- **Given records**
▬▬▬
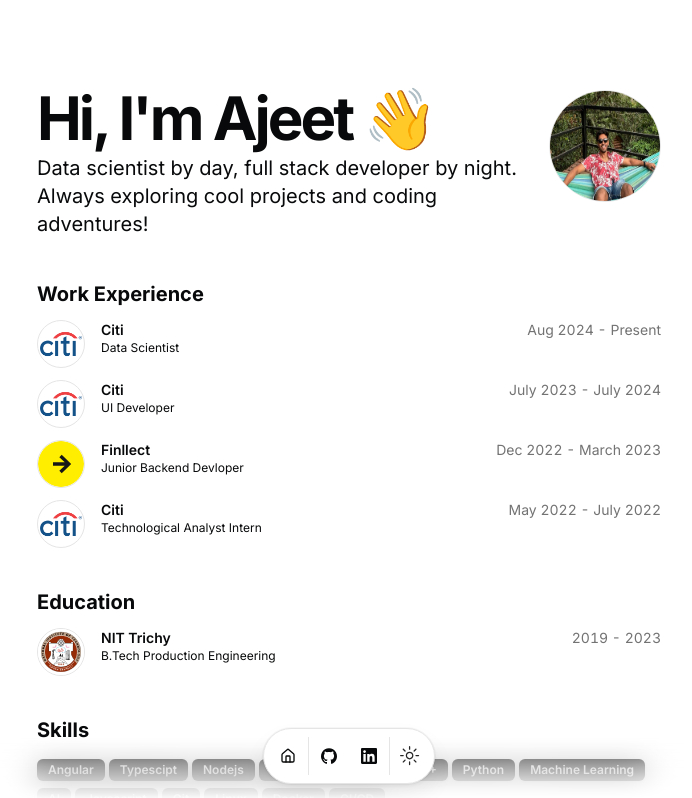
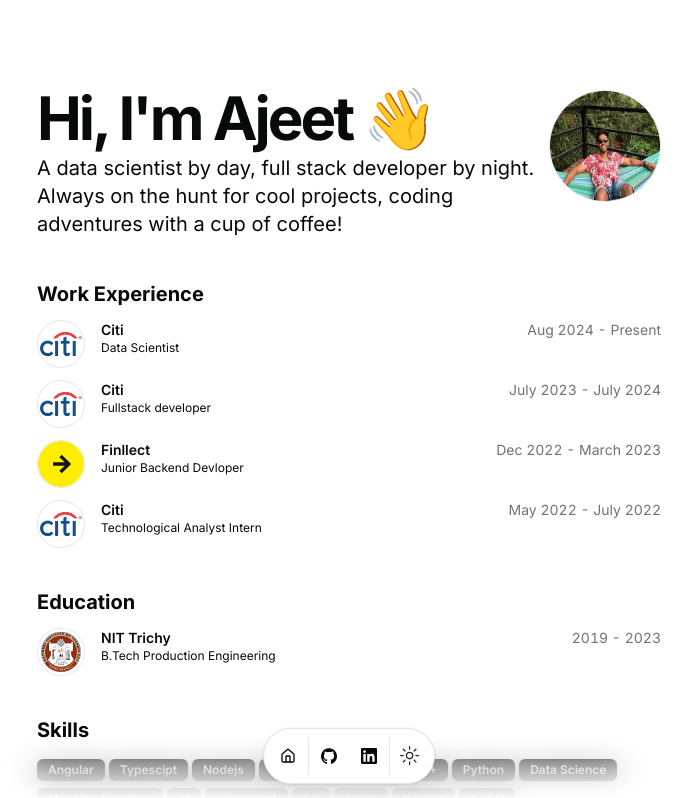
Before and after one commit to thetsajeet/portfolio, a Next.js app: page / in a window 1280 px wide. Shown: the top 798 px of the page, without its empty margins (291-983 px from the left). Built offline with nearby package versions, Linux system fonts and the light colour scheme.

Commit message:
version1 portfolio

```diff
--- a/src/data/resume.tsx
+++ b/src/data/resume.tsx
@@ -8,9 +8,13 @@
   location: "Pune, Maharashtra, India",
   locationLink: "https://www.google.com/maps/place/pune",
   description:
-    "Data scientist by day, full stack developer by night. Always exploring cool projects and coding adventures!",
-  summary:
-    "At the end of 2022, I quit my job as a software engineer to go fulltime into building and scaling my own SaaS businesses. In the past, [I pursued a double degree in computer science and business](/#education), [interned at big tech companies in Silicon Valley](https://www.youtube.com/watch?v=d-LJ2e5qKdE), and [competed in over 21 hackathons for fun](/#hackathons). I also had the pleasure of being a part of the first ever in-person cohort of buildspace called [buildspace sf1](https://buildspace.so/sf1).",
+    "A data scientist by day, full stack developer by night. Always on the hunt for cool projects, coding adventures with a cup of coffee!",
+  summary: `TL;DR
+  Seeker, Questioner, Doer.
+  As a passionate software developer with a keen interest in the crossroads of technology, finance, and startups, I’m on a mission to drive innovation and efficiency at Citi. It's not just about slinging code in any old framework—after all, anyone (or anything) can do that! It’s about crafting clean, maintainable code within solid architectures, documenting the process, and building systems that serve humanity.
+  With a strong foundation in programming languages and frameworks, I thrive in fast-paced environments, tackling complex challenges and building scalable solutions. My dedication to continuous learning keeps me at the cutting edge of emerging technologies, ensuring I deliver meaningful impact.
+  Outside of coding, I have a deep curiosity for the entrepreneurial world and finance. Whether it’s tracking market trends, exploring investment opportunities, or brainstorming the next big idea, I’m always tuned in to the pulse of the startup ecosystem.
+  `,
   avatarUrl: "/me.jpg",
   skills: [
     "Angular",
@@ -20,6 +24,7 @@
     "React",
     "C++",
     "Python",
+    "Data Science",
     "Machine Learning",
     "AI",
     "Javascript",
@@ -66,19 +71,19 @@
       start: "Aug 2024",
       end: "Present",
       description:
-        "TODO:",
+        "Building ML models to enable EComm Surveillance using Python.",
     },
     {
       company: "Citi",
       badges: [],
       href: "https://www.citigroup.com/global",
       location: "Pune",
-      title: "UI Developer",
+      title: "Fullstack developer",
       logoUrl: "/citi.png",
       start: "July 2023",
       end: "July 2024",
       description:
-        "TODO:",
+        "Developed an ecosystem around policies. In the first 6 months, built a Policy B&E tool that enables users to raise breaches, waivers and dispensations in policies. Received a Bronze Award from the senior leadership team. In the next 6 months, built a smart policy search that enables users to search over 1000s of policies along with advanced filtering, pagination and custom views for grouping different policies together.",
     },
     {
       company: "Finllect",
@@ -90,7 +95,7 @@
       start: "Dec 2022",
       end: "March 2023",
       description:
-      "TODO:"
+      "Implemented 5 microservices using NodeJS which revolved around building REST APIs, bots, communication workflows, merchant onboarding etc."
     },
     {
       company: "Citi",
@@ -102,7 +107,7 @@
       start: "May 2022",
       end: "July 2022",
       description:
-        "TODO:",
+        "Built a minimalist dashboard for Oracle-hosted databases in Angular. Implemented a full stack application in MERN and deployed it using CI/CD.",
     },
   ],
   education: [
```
▬▬▬
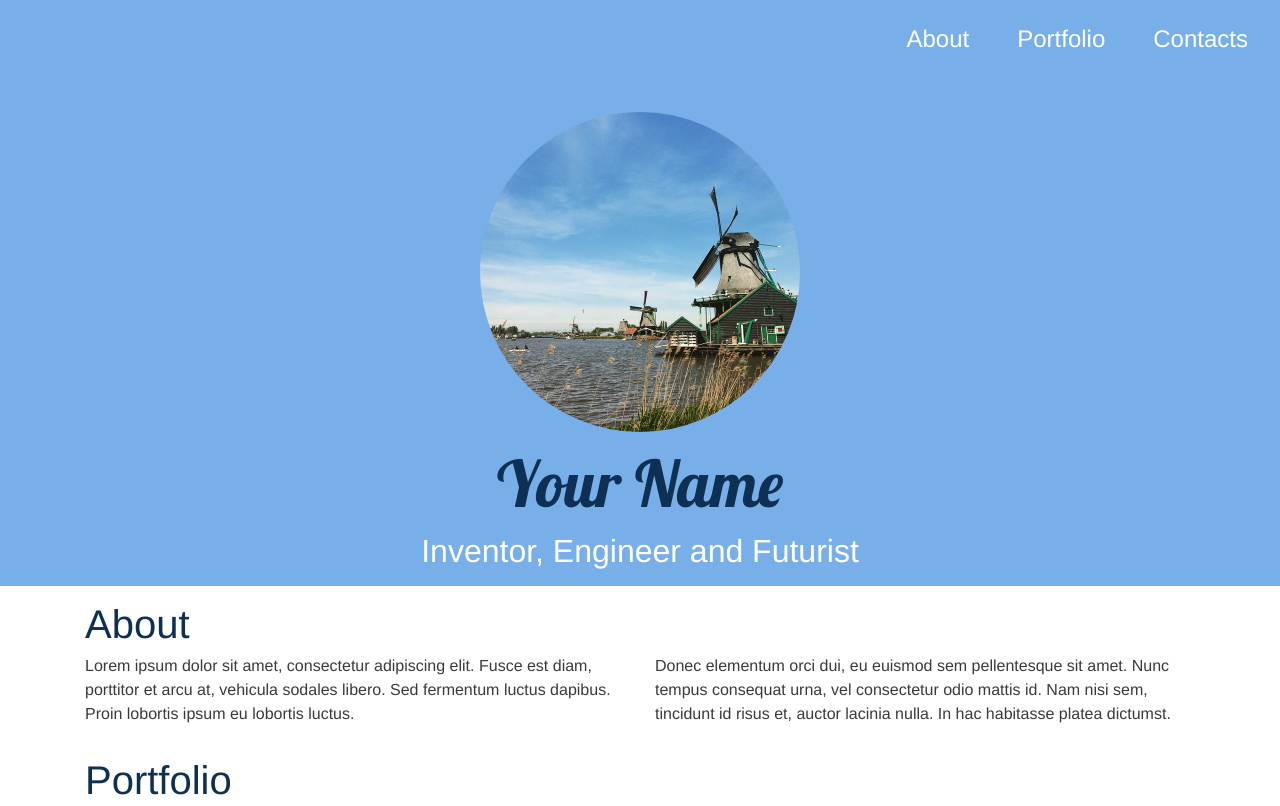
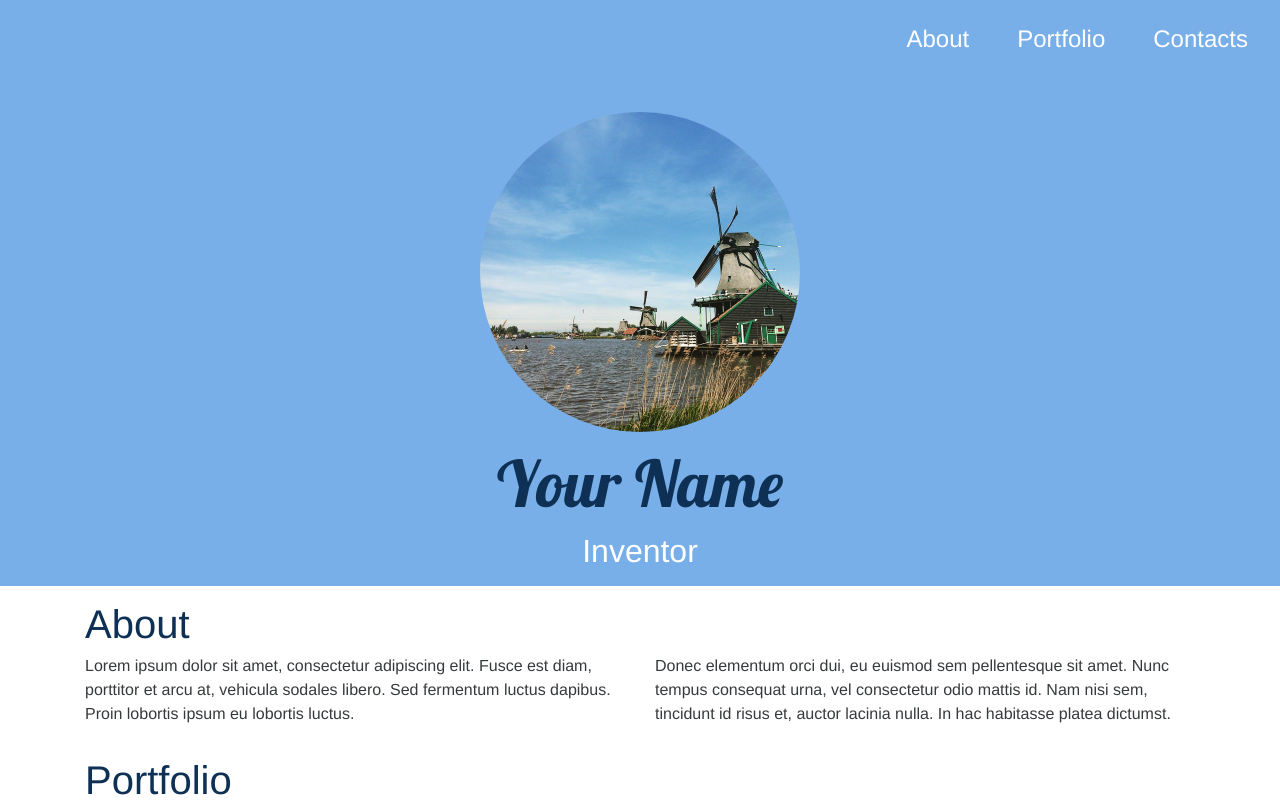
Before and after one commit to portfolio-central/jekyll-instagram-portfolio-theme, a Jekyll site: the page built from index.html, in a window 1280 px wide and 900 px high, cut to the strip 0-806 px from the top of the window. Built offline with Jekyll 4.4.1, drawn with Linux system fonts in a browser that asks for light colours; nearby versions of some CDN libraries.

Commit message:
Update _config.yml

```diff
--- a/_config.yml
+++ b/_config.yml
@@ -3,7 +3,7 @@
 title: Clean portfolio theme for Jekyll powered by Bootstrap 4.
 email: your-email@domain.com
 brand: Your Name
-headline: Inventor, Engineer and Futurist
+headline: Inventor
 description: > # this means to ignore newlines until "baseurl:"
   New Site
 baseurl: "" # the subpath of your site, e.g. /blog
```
▬▬▬
- **Task goal**
If a line of the records includes the string "title", copy it out.

- **Solution below**
-      title: "UI Developer",
+      title: "Fullstack developer",
 title: Clean portfolio theme for Jekyll powered by Bootstrap 4.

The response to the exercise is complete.